About a year ago, New Jersey state lawmakers signed into law that every K–12 school must have a defibrillator on site, an emergency action plan in place and at least five CPRtrained staff members. But the Pascack Valley Regional High School District decided that wasn’t enough. Instead, the district helped CPR-certify all of its 2,000 students, teachers and staff.

“In 2014, we had a track runner at one of our high schools collapse in cardiac arrest,” the district’s Director of Curriculum Barry Bachenheimer, PhD, EMT, said. “Thanks to the quick reaction and implementation of CPR and an AED by students, coaches, the trainer and local EMS, the student had a full recovery. As a result, we as a district, supported by our board of education, decided that every one of our students, faculty and staff would not only be trained, but also certified in CPR every year.”

The mass certification was so impressive that even the American Heart Association took notice. It gave the school district an award for promoting the “chain of survival.”

We give a thumbs up to the Pascack Valley Regional High School District for their commitment to the safety and wellness to their community. They’ve set an excellent example, and hopefully other schools around the country will soon follow suit.


As first responders, we often rely on various equipment and materials to aid us in our lifesaving work. When that equipment can’t be trusted, the consequences are serious. Unfortunately that’s exactly what happened in New Hampshire.

Emergency responders from Woodsville Rescue Ambulance were treating an injured motorcyclist. When a knock-off combat application tourniquet (CAT) was applied to the man’s leg, the windlass rod snapped, rendering it useless. Thankfully, there were other non-faulty products onboard, and the patient was transported safely to the hospital. However, this incident prompted the state to alert medical professionals that counterfeit tourniquets were being sold illegally, and that patients’ lives could be at risk.

The maker of CATs, North American Rescue, suspects the fakes are being made in China and being sold for about a third of the price. The company encourages medical personnel to contact them to make sure their tourniquets are authentic.
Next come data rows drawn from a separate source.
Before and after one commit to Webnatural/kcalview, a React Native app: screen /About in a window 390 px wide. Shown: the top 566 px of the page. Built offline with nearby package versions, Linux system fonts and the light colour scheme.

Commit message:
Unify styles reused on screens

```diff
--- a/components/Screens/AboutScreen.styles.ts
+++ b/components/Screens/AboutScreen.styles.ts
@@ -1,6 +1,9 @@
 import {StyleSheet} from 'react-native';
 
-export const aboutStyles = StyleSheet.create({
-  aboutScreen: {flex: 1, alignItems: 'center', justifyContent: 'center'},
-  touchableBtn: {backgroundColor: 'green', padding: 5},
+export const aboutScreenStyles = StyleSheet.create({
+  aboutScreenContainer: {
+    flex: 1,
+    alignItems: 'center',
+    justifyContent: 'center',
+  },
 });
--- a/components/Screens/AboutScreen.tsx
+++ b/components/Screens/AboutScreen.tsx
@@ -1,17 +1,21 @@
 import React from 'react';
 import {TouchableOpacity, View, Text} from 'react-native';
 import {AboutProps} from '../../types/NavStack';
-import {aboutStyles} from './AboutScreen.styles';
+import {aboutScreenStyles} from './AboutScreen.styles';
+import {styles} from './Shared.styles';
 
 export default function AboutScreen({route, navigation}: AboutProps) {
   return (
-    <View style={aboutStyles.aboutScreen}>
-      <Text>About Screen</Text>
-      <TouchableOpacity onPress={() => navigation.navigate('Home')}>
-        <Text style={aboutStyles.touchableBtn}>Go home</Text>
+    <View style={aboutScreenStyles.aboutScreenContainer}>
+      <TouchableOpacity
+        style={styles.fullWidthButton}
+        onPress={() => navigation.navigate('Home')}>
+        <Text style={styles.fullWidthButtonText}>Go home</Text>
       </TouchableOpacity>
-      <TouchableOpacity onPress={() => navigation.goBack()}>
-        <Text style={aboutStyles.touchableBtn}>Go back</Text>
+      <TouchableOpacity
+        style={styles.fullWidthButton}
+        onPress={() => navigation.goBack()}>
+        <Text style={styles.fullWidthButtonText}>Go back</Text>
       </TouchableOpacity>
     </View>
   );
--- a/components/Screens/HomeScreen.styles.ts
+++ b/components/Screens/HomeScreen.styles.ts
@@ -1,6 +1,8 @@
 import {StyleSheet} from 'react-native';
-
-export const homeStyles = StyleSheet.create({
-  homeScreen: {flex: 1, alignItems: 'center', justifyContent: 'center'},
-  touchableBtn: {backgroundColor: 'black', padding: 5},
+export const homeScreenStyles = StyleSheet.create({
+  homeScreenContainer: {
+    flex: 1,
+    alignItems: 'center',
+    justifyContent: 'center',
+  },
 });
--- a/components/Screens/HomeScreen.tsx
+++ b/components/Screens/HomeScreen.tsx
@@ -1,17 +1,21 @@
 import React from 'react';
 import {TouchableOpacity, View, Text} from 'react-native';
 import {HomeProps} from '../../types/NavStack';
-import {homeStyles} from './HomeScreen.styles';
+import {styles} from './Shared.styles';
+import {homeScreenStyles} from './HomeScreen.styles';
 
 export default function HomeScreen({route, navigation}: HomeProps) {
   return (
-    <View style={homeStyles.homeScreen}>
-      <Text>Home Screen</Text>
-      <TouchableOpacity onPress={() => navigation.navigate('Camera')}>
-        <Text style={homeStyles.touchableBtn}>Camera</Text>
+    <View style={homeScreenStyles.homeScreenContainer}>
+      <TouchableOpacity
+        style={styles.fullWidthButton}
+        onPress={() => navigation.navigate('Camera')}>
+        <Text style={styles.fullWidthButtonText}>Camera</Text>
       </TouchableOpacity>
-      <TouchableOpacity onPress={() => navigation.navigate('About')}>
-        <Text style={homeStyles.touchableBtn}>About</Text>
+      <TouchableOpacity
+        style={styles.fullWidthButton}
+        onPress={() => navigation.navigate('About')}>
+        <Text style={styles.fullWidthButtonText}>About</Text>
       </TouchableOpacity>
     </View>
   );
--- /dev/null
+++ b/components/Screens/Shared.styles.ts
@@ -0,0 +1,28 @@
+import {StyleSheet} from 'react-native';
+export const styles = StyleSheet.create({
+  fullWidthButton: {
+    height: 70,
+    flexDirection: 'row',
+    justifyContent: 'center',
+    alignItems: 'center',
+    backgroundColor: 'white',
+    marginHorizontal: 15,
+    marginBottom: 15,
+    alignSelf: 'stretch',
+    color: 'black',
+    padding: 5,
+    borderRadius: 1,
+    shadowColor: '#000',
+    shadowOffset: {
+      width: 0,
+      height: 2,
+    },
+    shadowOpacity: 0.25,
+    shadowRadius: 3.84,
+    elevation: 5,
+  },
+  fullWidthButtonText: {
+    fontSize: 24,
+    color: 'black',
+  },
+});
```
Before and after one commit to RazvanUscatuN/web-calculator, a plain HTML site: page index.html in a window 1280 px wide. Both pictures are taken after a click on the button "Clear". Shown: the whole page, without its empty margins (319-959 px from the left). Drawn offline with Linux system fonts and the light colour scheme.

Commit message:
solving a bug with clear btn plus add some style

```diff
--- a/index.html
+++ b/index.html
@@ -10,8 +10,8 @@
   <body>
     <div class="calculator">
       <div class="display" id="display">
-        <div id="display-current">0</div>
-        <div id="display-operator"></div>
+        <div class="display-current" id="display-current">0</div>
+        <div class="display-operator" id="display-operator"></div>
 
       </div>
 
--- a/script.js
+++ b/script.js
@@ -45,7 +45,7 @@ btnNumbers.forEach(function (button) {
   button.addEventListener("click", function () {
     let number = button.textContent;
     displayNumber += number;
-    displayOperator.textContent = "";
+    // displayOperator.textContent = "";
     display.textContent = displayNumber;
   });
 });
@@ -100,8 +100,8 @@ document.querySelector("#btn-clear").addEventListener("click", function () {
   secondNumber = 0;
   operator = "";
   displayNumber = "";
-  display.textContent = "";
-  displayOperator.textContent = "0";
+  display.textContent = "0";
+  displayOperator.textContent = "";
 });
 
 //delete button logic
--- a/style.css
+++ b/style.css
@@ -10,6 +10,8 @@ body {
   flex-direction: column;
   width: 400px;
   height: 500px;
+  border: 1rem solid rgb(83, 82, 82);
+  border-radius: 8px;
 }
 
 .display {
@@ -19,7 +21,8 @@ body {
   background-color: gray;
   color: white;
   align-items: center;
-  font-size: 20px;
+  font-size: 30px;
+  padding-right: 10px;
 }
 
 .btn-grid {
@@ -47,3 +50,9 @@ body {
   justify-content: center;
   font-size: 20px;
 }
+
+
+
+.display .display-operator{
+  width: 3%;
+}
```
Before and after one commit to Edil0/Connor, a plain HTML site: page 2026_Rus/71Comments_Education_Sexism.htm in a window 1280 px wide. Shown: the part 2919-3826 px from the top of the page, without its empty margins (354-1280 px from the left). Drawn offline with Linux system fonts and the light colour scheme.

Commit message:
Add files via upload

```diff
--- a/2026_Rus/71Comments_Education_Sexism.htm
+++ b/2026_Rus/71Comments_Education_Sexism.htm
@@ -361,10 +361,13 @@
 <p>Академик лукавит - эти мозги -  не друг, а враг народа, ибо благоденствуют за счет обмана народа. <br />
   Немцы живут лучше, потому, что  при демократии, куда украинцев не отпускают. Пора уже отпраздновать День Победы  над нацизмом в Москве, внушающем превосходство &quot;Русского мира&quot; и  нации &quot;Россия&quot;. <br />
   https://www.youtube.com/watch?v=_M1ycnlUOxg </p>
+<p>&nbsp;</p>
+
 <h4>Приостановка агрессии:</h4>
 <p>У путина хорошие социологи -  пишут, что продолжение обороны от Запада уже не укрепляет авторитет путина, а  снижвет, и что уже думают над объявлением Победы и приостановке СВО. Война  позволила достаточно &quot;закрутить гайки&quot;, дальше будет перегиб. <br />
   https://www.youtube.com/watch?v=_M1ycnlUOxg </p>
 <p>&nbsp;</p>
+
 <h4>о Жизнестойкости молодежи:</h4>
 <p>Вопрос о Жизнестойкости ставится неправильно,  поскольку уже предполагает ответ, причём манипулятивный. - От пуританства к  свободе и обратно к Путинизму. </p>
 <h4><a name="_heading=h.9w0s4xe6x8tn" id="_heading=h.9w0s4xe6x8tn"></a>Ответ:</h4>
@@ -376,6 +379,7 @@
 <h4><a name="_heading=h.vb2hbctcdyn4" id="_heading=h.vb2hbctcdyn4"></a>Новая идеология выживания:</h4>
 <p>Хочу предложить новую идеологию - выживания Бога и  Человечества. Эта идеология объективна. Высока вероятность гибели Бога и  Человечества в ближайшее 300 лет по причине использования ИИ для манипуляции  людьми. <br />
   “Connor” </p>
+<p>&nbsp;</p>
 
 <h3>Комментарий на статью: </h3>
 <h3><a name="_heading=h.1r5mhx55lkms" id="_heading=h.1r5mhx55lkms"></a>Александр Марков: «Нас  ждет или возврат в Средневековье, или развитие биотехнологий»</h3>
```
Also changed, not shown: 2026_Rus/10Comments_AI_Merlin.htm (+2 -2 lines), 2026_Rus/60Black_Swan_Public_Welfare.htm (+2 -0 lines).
“These counterfeit tourniquets are being made with inferior materials and design. They also are not being made with the high standard quality control processes used in making CATs,” the company said in a press release. “Some counterfeits have catastrophically failed during actual lifesaving applications. There are several counterfeit medical devices on the market sold by online vendors on eBay, Amazon and Alibaba. It’s essential for agencies to know they are buying authentic and quality medical devices. They want to be sure that the tourniquet they buy will work when it is needed.”

We give a thumbs down to the peddlers of these fake tourniquets. They’ve made the unethical choice to value a quick buck over people’s lives.


Violence against first responders is a scary truth that often gets forgotten, which is why one social media campaign out of South Australia is trying to remind others of the dangers of EMS.

The “Keep Your Hands Off Our Ambos” campaign aims to educate the public about the violence EMS workers can face, a threat that most people are unaware of. A video released by South Australia’s department of health depicts a severely injured patient’s friend pushing an EMT. The video makes the point, “I can’t fight for your mate’s life if I’m fighting for mine.” It’s been seen by millions of people across the world.

The best part? The campaign seems to be working. Australian emergency workers have seen a 45% decrease in attacks since the campaign launched, though officials say they won’t be completely satisfied until the number of attacks drops to zero.

We give a thumbs up to the South Australian government for shining a light on a serious issue many people don’t know about. Their effective efforts are making first responders, and the communities they serve, much safer.